FOR generations, oil and stability have gone hand in hand in Saudi Arabia. The puritanically conservative kingdom has used its oil wealth to buy loyalty at home and friends abroad. But since King Salman came to the throne last year, his 30-year-old son, Muhammad, has injected unpredictability into the Middle East.
Critics consider the deputy crown prince a hothead, whose dangerous obsession with Iran, Saudi Arabia’s rival, is feeding sectarianism and fraying relations with America. At home, though, the impetuousness of Muhammad bin Salman may be just what Saudi Arabia needs to start weaning itself off oil, the price of which has fallen sharply over the past 18 months. A big test comes on April 25th, when the prince is due to unveil the kingdom’s long-delayed “Vision” reform plan.
Under the prince, Saudi Arabia has certainly seemed rash. A year ago it went to war in Yemen, and is now bogged down. In January it executed a prominent Shia cleric, inflaming relations with Iran. Days later the prince revealed to this newspaper plans to float shares in Saudi Aramco, thought to be the world’s biggest company, surprising executives and ministers alike. On April 17th he torpedoed an attempt in Doha by some of the world’s leading oil producers to raise the price of crude by holding output steady. By sinking the agreement at the eleventh hour, he destroyed the credibility of technocrats such as the veteran Saudi oil minister, Ali al-Naimi (see article).
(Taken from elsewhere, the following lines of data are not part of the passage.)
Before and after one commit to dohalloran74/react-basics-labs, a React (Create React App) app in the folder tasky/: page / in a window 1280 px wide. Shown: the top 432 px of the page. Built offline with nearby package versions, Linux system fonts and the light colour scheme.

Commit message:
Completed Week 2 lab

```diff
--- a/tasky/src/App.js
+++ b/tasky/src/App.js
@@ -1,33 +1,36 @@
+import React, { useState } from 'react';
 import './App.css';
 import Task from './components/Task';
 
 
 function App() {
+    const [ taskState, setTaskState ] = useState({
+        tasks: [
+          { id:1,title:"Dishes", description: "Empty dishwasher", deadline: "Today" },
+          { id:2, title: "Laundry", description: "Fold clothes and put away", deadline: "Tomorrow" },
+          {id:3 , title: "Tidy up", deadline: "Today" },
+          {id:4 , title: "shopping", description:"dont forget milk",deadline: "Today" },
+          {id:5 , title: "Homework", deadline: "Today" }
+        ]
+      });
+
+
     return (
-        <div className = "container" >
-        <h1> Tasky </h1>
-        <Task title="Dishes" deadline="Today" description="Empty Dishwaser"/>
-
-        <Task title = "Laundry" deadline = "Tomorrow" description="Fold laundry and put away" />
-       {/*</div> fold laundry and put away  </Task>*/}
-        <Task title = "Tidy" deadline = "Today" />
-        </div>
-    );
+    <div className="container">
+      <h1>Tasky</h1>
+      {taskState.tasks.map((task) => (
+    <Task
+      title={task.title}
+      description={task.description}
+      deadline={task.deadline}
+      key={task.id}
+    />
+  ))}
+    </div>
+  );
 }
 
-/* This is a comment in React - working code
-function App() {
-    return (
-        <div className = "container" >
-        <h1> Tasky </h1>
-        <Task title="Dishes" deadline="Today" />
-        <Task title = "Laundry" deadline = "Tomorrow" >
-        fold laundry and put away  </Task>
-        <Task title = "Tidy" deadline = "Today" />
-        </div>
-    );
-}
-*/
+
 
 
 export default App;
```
Yet Prince Muhammad also has striking ideas about how to diversify the Saudi economy. The world’s biggest oil power relies on crude oil for nine-tenths of government revenues. With the collapse in prices, the country is expected to post a budget deficit of 13.5% of GDP this year; it is having to cut spending, draw down its reserves and borrow abroad. The rentier model, whereby the Al Sauds distributed largesse and do-nothing public jobs in return for obedience, was under strain even when oil was booming.
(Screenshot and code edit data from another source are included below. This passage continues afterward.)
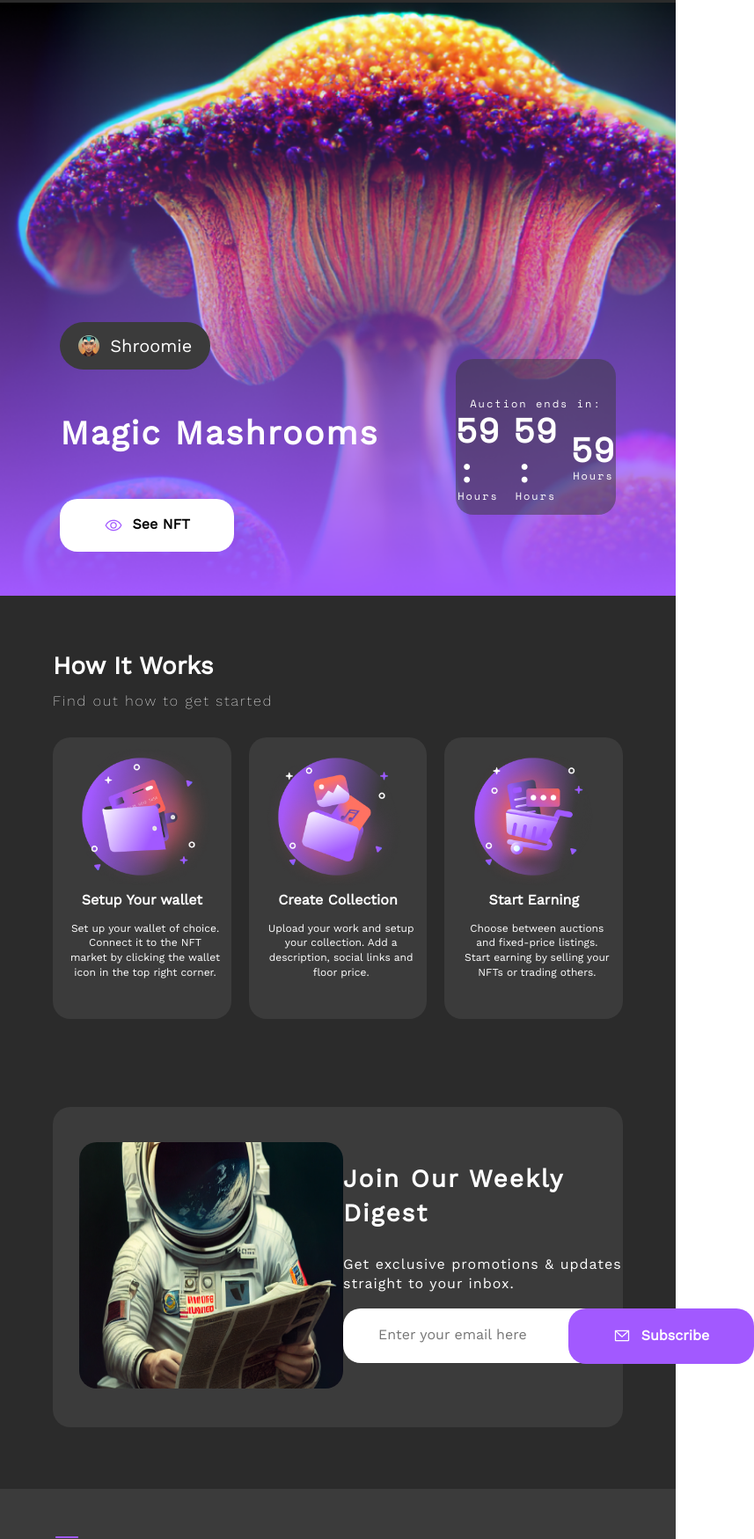
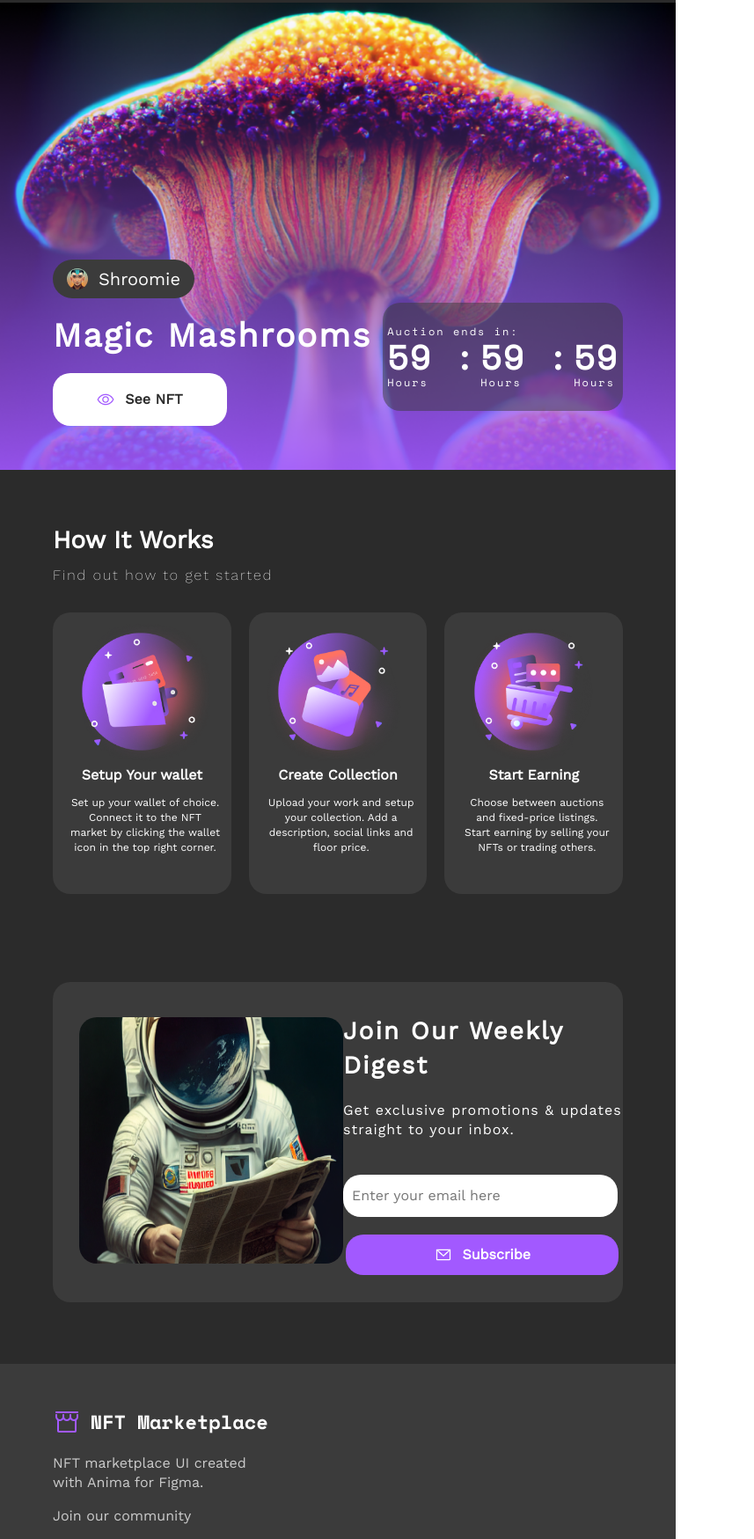
Before and after one commit to giobashvili1/Sacavi101, a plain HTML site: page NFT design/index.html in a window 768 px wide. Shown: the part 3249-4998 px from the top of the page at 88% size, 857 px wide, since content can reach past the window. Drawn offline with Linux system fonts and the light colour scheme.

Commit message:
Add files via upload

```diff
--- a/NFT design/style.css
+++ b/NFT design/style.css
@@ -1481,71 +1481,85 @@ body{
     .mush-back{
     background-image: url(./img/purp-mushroom.png);
     background-repeat: no-repeat;
-    background-size: cover;
+    background-size: 100%;
     display: flex;
     align-items: center;
     justify-content: center;
-    gap: 75px
-    ;
+    padding-left: 60px;
+    padding-right: 60px;
     }
     .shroomie{
-        width:171px;
-    height:54px;
+            width: 121px;
+    height:24px;
+    padding: 10px 20px 10px 20px;
+    gap: 12px;
     border-radius: 30px;
     opacity: 0px;
     }
     .left-shroom{
-        padding-top: 70%;
+        padding-top: 45%;
     }
     .left-shroom h4{
+        padding-top: 20px;
+        margin: 0;
         width: 375px;
-        height: 46px;
-        font-family:"regular";
+    font-family: "regular";
     font-size: 38px;
     font-weight: 600;
     line-height: 45.6px;
     text-align: left;
     }
     .left-shroom button{
+        margin-top: 20px;
     width:198px;
     height:60px;
-        padding:22px, 50px, 22px, 50px;
-        border-radius: 20px;
-        display: flex;
-        align-items: center;
-        justify-content: center;
-        font-family:"regular";
-        color: black;
+    padding: 22px 50px 22px 50px;
+    gap: 12px;
+    border-radius: 20px;
+    opacity: 0px;
+    font-family: "regular";
     font-size: 16px;
     font-weight: 600;
     line-height: 22.4px;
     text-align: center;
     }
     .right-shroom{
-        width: 295px;
-        height:147px;
-        padding: 30px 0px 0px 0px;
+    margin-top: 50%;
+     width: 355px;
+    height:123px;
     gap: 10px;
-        border-radius: 20px;
-    }
+    border-radius:20px;
+    }
+
     .ends p{
     font-family: "space";
     font-size: 12px;
     font-weight: 400;
     line-height: 13.2px;
-        text-align: center;
+    text-align: left;
     }
     .clock{
         display: flex;
         align-items: center;
-    }
-    .ends h3{
+        justify-content: center;
+        gap: 5px
+        ;
+    }
+    .clock h3{
     font-family:"space";
     font-size: 38px;
     font-weight: 700;
     line-height: 45.6px;
     text-align: left;
     }
+    .clock p{
+    font-family:"space";
+    font-size: 12px;
+    font-weight: 400;
+    line-height: 13.2px;
+    text-align: left;
+
+    }
 
 
     .section8{
@@ -1657,7 +1671,15 @@ body{
         height: 280px;
         border-radius: 20px;
     }
+    .join{
+
+        display: flex;
+        flex-direction: column;
+        gap: 20px
+        ;
+    }
         .join h3{
+            margin: 0;
             font-family: "regular";
             font-size: 28px;
             font-weight: 600;
@@ -1665,6 +1687,8 @@ body{
             text-align: left;
         }
         .join p{
+            margin: 0;
+            width: 350px;
             font-family: "regular";
             font-size: 16px;
             font-weight: 400;
@@ -1672,9 +1696,31 @@ body{
             text-align: left;
         }
         .input{
-            display: flex;
-        }
-
+            margin-top: 20px;
+            display: flex;
+            flex-direction: column;
+            align-items: center;
+            gap: 20px
+            ;
+        }
+        .input input{
+            margin-right: 40px;
+                padding-left: 10px;
+                width: 300px;
+                height: 46px;
+                gap: 12px;
+                border-radius: 20px;
+                border: 1px 0px 0px 0px;
+        }
+        .input button{
+                width:310px;
+                height:46px;
+                gap: 12px;
+                border-radius: 20px;
+                position: absolute;
+                border: none;
+                right: 11%;
+        }
 
         .footer{
             padding-left: 60px;
```
Lines whose indentation alone changed are shown as unchanged.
Prince Muhammad’s plans include abolishing subsidies, raising new taxes, the part-privatisation of public services and an industrial reform involving Saudi Aramco and SABIC, a petrochemicals giant. But it faces obstacles. One is the weak capacity of the kingdom’s civil service to act on such ambition. Another is the power of the sprawling ruling family and ultra-conservative clerics to block the other reforms needed to attract investment: promoting a vigorous private sector, fostering transparency and the rule of law, and empowering women.
Some of the pain is self-inflicted. Saudi Arabia stopped propping up the price of crude in 2014. Instead it kept pumping oil to drive out higher-cost rivals, including some American shale producers, and preserve its market share. To do otherwise, say the Saudis, would be to subsidise uncompetitive producers. They are also trying to squeeze Iran. Saudi Arabia says it will not freeze production unless Iran does so, too. Iran thinks it has every right to rebuild its output after the lifting of Western nuclear-related sanctions in January (see article).
The American factor
Saudi Arabia is being combative partly because of its fear of abandonment by America. The Al Sauds think that Barack Obama, visiting Riyadh as we went to press, is tilting towards Iran. Mr Obama has stoked fears by calling Gulf states and other allies “free-riders”, and telling the Saudis “to share the neighbourhood” with Iran. This adds to the urgency of reform. Saudi Arabia may have more oil, but Iran has a more diversified economy—and knows how to deal with hardship.